Exercise prompt — Examine the data line by line and report how many lines include the word "center", with no additional output.

[Saved entries]
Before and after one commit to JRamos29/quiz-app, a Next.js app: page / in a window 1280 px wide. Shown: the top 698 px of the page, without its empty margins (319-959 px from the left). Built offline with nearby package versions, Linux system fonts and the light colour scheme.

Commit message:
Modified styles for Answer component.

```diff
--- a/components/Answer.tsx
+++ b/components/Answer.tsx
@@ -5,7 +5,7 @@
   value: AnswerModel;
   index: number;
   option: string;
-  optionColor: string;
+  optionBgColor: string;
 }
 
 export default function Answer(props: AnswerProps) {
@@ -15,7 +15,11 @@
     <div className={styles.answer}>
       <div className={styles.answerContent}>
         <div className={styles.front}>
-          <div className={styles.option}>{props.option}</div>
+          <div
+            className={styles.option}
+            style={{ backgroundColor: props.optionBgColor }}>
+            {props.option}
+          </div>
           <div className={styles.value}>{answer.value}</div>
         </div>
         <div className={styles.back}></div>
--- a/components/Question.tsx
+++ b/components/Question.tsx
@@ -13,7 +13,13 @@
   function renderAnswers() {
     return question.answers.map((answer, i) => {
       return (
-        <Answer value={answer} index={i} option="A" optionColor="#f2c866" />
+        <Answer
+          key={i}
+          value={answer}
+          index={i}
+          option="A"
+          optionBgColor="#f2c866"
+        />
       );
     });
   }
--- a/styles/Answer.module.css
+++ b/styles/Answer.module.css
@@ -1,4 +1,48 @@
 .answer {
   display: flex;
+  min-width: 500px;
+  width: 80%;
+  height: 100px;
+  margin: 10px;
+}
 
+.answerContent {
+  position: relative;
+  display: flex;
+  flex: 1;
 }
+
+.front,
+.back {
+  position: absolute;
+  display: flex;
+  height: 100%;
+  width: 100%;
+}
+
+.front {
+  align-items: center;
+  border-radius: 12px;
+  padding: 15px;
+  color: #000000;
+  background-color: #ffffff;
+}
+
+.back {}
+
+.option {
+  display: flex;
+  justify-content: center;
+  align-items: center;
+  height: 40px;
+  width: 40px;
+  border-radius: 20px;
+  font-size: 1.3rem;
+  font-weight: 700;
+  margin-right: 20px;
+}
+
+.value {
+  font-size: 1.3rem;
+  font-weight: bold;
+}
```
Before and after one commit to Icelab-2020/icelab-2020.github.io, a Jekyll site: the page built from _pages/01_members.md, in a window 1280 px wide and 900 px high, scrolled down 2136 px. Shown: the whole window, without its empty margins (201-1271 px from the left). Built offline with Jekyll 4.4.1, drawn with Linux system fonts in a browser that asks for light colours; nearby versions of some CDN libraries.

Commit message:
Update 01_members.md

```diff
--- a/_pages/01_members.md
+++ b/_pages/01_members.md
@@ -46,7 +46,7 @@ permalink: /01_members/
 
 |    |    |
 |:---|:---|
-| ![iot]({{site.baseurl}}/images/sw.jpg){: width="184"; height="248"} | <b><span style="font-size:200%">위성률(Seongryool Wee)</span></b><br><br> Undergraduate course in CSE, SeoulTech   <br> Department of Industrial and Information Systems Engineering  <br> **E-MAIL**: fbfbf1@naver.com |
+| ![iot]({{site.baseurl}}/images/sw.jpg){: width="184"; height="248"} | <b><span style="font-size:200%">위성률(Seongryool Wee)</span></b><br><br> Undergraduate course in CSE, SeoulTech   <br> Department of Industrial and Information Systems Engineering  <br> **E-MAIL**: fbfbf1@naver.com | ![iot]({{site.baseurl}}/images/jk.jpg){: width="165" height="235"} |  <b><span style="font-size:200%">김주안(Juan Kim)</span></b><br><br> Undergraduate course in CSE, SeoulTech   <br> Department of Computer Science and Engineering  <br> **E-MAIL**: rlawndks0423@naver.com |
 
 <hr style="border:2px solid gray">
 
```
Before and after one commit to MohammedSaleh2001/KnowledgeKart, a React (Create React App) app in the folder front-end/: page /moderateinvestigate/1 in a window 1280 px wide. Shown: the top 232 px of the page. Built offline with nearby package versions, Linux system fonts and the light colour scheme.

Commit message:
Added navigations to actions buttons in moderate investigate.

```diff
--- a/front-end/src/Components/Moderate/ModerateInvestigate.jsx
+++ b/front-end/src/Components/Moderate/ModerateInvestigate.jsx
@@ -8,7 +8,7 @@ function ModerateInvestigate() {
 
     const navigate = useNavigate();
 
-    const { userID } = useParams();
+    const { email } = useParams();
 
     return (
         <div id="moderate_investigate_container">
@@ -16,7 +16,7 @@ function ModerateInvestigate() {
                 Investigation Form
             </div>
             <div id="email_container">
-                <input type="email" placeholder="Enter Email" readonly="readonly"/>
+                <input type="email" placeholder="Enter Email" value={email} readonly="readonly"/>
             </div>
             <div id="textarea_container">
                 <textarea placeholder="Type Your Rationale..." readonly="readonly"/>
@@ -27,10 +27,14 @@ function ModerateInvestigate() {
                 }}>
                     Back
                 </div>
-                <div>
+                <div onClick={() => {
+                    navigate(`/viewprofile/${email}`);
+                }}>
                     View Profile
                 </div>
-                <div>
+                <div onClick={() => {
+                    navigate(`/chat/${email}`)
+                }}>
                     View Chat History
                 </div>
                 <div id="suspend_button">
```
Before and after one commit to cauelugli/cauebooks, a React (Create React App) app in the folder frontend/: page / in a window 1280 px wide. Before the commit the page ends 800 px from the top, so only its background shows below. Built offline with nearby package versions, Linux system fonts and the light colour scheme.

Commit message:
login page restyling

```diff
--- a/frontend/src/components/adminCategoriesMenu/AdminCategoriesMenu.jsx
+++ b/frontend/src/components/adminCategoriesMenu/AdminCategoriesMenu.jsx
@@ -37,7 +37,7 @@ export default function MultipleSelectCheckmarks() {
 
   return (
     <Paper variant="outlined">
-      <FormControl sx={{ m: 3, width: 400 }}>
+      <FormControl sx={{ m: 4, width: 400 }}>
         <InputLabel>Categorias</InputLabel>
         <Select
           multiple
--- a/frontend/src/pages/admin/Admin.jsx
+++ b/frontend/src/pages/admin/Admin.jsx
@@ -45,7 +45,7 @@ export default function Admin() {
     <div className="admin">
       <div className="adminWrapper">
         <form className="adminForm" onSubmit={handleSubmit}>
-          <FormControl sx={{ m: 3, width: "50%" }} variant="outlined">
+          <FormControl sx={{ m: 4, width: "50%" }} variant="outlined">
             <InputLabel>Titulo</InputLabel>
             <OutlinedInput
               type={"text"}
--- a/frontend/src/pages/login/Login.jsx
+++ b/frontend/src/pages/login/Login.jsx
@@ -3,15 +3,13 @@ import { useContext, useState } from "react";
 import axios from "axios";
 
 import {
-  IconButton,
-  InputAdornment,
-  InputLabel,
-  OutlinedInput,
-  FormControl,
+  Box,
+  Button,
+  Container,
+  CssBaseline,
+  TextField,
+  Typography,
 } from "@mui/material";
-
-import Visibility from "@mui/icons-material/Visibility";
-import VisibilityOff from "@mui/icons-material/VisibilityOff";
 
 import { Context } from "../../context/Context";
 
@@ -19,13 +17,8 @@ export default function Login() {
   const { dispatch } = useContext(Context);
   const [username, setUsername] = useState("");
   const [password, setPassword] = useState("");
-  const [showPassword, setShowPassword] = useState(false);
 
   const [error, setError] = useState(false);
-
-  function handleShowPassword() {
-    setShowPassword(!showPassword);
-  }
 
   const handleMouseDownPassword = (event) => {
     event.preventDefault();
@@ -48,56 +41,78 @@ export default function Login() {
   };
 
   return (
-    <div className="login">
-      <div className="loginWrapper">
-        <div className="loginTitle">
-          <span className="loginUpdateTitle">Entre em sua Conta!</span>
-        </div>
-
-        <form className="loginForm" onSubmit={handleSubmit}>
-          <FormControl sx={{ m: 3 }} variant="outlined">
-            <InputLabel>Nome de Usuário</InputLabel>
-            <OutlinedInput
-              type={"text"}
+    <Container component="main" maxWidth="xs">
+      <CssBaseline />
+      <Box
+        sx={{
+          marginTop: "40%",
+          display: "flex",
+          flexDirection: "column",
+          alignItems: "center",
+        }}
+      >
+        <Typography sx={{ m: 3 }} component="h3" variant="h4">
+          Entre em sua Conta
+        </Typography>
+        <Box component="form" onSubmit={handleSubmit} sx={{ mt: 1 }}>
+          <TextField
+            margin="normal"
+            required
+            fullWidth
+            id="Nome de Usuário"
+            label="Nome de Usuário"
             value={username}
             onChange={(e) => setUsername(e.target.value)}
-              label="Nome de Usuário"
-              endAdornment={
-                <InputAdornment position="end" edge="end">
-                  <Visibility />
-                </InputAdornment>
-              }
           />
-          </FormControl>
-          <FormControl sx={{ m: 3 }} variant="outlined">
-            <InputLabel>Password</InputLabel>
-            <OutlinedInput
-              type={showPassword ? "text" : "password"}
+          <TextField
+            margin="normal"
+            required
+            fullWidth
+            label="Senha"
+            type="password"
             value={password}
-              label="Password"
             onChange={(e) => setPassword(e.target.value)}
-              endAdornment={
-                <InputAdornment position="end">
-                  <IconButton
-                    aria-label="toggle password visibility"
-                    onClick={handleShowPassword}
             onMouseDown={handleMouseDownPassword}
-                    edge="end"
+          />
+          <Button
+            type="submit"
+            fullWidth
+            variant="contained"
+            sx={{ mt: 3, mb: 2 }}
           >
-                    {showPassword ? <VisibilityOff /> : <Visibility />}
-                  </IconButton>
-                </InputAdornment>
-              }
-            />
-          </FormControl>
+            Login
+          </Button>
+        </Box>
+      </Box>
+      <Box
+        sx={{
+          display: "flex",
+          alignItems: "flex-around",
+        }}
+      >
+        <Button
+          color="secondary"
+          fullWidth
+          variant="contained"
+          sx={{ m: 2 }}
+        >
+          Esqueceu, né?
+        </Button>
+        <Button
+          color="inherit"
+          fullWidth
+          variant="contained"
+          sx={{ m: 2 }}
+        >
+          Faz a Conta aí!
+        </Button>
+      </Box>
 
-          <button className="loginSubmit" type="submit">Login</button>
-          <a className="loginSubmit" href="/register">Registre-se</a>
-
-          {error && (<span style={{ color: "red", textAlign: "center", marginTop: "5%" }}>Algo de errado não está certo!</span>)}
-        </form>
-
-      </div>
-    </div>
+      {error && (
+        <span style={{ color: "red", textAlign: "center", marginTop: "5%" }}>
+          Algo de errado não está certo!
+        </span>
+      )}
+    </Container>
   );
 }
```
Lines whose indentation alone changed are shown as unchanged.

Output — 6